INPUT MATERIAL =>
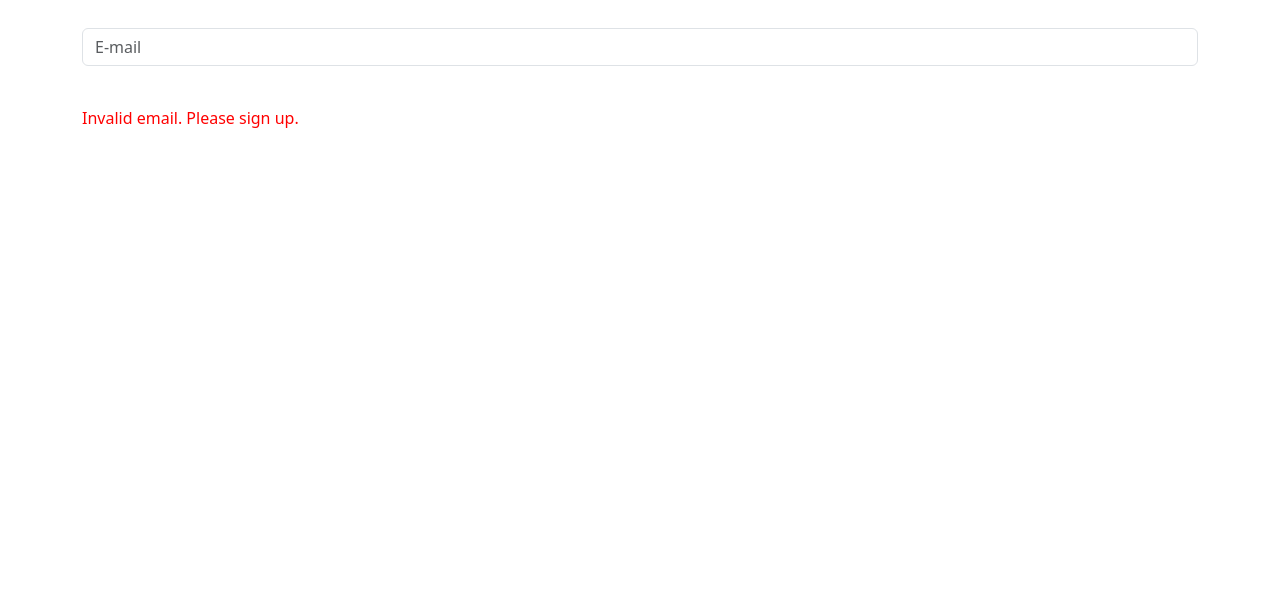
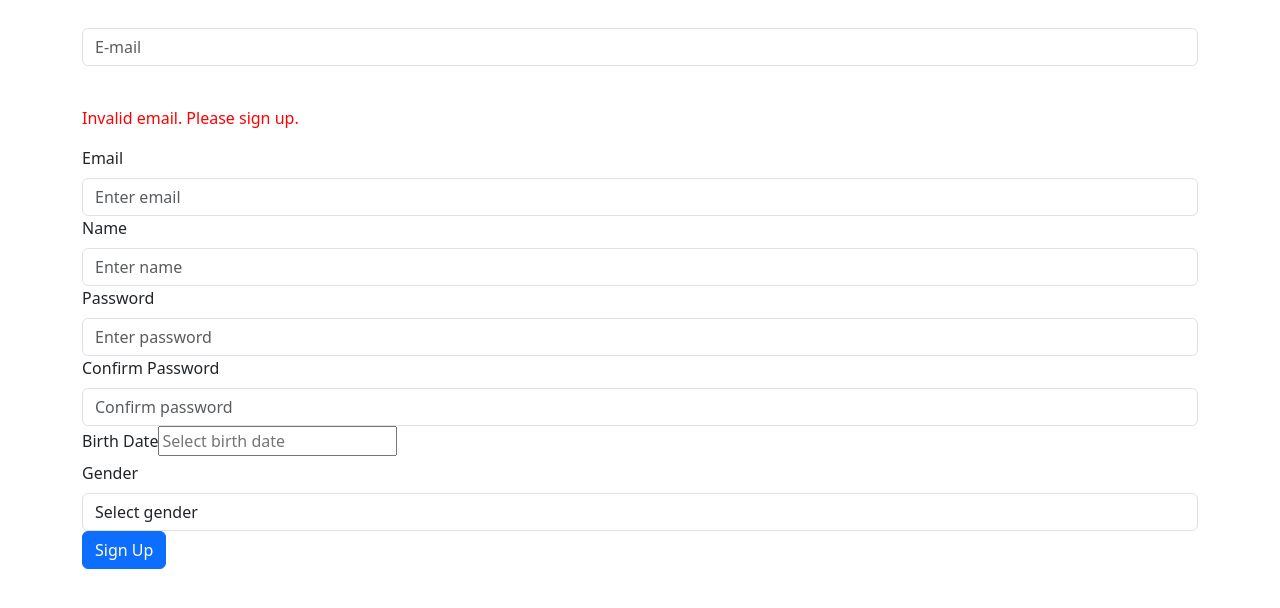
Before and after one commit to eeeeeddy/EGG_Frontend, a React (Create React App) app: page /Login in a window 1280 px wide. Both pictures are taken after a click on the button "Continue with Email". Shown: the top 608 px of the page. Built offline with nearby package versions, Linux system fonts and the light colour scheme.

Commit message:
회원가입 페이지 수정중 -sh

```diff
--- a/package.json
+++ b/package.json
@@ -13,6 +13,7 @@
     "http-proxy-middleware": "^2.0.6",
     "react": "^18.2.0",
     "react-bootstrap": "^2.8.0",
+    "react-datepicker": "^4.18.0",
     "react-dom": "^18.2.0",
     "react-router-dom": "^6.15.0",
     "react-scripts": "5.0.1",
--- a/src/Login.js
+++ b/src/Login.js
@@ -1,5 +1,6 @@
 import React, { useState } from 'react';
 import { Form, Row, Col, Container, Button } from 'react-bootstrap';
+import SignUp from './SingUp';
 
 function Login() {
     const [email, setEmail] = useState('');
@@ -89,8 +90,7 @@ function Login() {
               <div>
                 <br />
                 <p style={{ color: 'red' }}>Invalid email. Please sign up.</p>
-                {/* 여기에 회원가입 양식 컴포넌트를 추가하세요 */}
-                {/* 회원가입 양식 컴포넌트는 여기에 추가하세요 */}
+                <SignUp />
               </div>
             ) : (
               // 회원가입 양식을 보이지 않을 경우
--- /dev/null
+++ b/src/SingUp.js
@@ -0,0 +1,99 @@
+import React, { useState } from 'react';
+import { Form, Button } from 'react-bootstrap';
+import DatePicker from 'react-datepicker';
+import 'react-datepicker/dist/react-datepicker.css';
+
+function SignUp() {
+  const [email, setEmail] = useState('');
+  const [name, setName] = useState('');
+  const [password, setPassword] = useState('');
+  const [confirmPassword, setConfirmPassword] = useState('');
+  const [birthDate, setBirthDate] = useState(null);
+  const [gender, setGender] = useState('');
+
+  const handleSignUp = () => {
+    // 회원가입 로직을 여기에 추가하세요
+    console.log('Signing up with email:', email);
+    console.log('Name:', name);
+    console.log('Password:', password);
+    console.log('Confirm Password:', confirmPassword);
+    console.log('Birth Date:', birthDate);
+    console.log('Gender:', gender);
+  };
+
+  return (
+    <Form>
+      <Form.Group controlId="email">
+        <Form.Label>Email</Form.Label>
+        <Form.Control
+          type="email"
+          placeholder="Enter email"
+          value={email}
+          onChange={(e) => setEmail(e.target.value)}
+          required
+        />
+      </Form.Group>
+
+      <Form.Group controlId="name">
+        <Form.Label>Name</Form.Label>
+        <Form.Control
+          type="text"
+          placeholder="Enter name"
+          value={name}
+          onChange={(e) => setName(e.target.value)}
+        />
+      </Form.Group>
+
+      <Form.Group controlId="password">
+        <Form.Label>Password</Form.Label>
+        <Form.Control
+          type="password"
+          placeholder="Enter password"
+          value={password}
+          onChange={(e) => setPassword(e.target.value)}
+          required
+        />
+      </Form.Group>
+
+      <Form.Group controlId="confirmPassword">
+        <Form.Label>Confirm Password</Form.Label>
+        <Form.Control
+          type="password"
+          placeholder="Confirm password"
+          value={confirmPassword}
+          onChange={(e) => setConfirmPassword(e.target.value)}
+          required
+        />
+      </Form.Group>
+
+      <Form.Group controlId="birthDate">
+        <Form.Label>Birth Date</Form.Label>
+        <DatePicker
+          selected={birthDate}
+          onChange={(date) => setBirthDate(date)}
+          dateFormat="MM/dd/yyyy"
+          placeholderText="Select birth date"
+        />
+      </Form.Group>
+
+      <Form.Group controlId="gender">
+        <Form.Label>Gender</Form.Label>
+        <Form.Control
+          as="select"
+          value={gender}
+          onChange={(e) => setGender(e.target.value)}
+        >
+          <option value="">Select gender</option>
+          <option value="male">Male</option>
+          <option value="female">Female</option>
+        </Form.Control>
+      </Form.Group>
+
+      <Button variant="primary" onClick={handleSignUp}>
+        Sign Up
+      </Button>
+    </Form>
+  );
+}
+
+export default SignUp;
```
Also changed, not shown: 1 other file (tests, documents, lock files or other folders).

PROBLEM STATEMENT => Everything in the entries above should be printed again exactly, apart from the pictures.

TASK SOLUTION =>
Before and after one commit to eeeeeddy/EGG_Frontend, a React (Create React App) app: page /Login in a window 1280 px wide. Both pictures are taken after a click on the button "Continue with Email". Shown: the top 608 px of the page. Built offline with nearby package versions, Linux system fonts and the light colour scheme.

Commit message:
회원가입 페이지 수정중 -sh

```diff
--- a/package.json
+++ b/package.json
@@ -13,6 +13,7 @@
     "http-proxy-middleware": "^2.0.6",
     "react": "^18.2.0",
     "react-bootstrap": "^2.8.0",
+    "react-datepicker": "^4.18.0",
     "react-dom": "^18.2.0",
     "react-router-dom": "^6.15.0",
     "react-scripts": "5.0.1",
--- a/src/Login.js
+++ b/src/Login.js
@@ -1,5 +1,6 @@
 import React, { useState } from 'react';
 import { Form, Row, Col, Container, Button } from 'react-bootstrap';
+import SignUp from './SingUp';
 
 function Login() {
     const [email, setEmail] = useState('');
@@ -89,8 +90,7 @@ function Login() {
               <div>
                 <br />
                 <p style={{ color: 'red' }}>Invalid email. Please sign up.</p>
-                {/* 여기에 회원가입 양식 컴포넌트를 추가하세요 */}
-                {/* 회원가입 양식 컴포넌트는 여기에 추가하세요 */}
+                <SignUp />
               </div>
             ) : (
               // 회원가입 양식을 보이지 않을 경우
--- /dev/null
+++ b/src/SingUp.js
@@ -0,0 +1,99 @@
+import React, { useState } from 'react';
+import { Form, Button } from 'react-bootstrap';
+import DatePicker from 'react-datepicker';
+import 'react-datepicker/dist/react-datepicker.css';
+
+function SignUp() {
+  const [email, setEmail] = useState('');
+  const [name, setName] = useState('');
+  const [password, setPassword] = useState('');
+  const [confirmPassword, setConfirmPassword] = useState('');
+  const [birthDate, setBirthDate] = useState(null);
+  const [gender, setGender] = useState('');
+
+  const handleSignUp = () => {
+    // 회원가입 로직을 여기에 추가하세요
+    console.log('Signing up with email:', email);
+    console.log('Name:', name);
+    console.log('Password:', password);
+    console.log('Confirm Password:', confirmPassword);
+    console.log('Birth Date:', birthDate);
+    console.log('Gender:', gender);
+  };
+
+  return (
+    <Form>
+      <Form.Group controlId="email">
+        <Form.Label>Email</Form.Label>
+        <Form.Control
+          type="email"
+          placeholder="Enter email"
+          value={email}
+          onChange={(e) => setEmail(e.target.value)}
+          required
+        />
+      </Form.Group>
+
+      <Form.Group controlId="name">
+        <Form.Label>Name</Form.Label>
+        <Form.Control
+          type="text"
+          placeholder="Enter name"
+          value={name}
+          onChange={(e) => setName(e.target.value)}
+        />
+      </Form.Group>
+
+      <Form.Group controlId="password">
+        <Form.Label>Password</Form.Label>
+        <Form.Control
+          type="password"
+          placeholder="Enter password"
+          value={password}
+          onChange={(e) => setPassword(e.target.value)}
+          required
+        />
+      </Form.Group>
+
+      <Form.Group controlId="confirmPassword">
+        <Form.Label>Confirm Password</Form.Label>
+        <Form.Control
+          type="password"
+          placeholder="Confirm password"
+          value={confirmPassword}
+          onChange={(e) => setConfirmPassword(e.target.value)}
+          required
+        />
+      </Form.Group>
+
+      <Form.Group controlId="birthDate">
+        <Form.Label>Birth Date</Form.Label>
+        <DatePicker
+          selected={birthDate}
+          onChange={(date) => setBirthDate(date)}
+          dateFormat="MM/dd/yyyy"
+          placeholderText="Select birth date"
+        />
+      </Form.Group>
+
+      <Form.Group controlId="gender">
+        <Form.Label>Gender</Form.Label>
+        <Form.Control
+          as="select"
+          value={gender}
+          onChange={(e) => setGender(e.target.value)}
+        >
+          <option value="">Select gender</option>
+          <option value="male">Male</option>
+          <option value="female">Female</option>
+        </Form.Control>
+      </Form.Group>
+
+      <Button variant="primary" onClick={handleSignUp}>
+        Sign Up
+      </Button>
+    </Form>
+  );
+}
+
+export default SignUp;
```
Also changed, not shown: 1 other file (tests, documents, lock files or other folders).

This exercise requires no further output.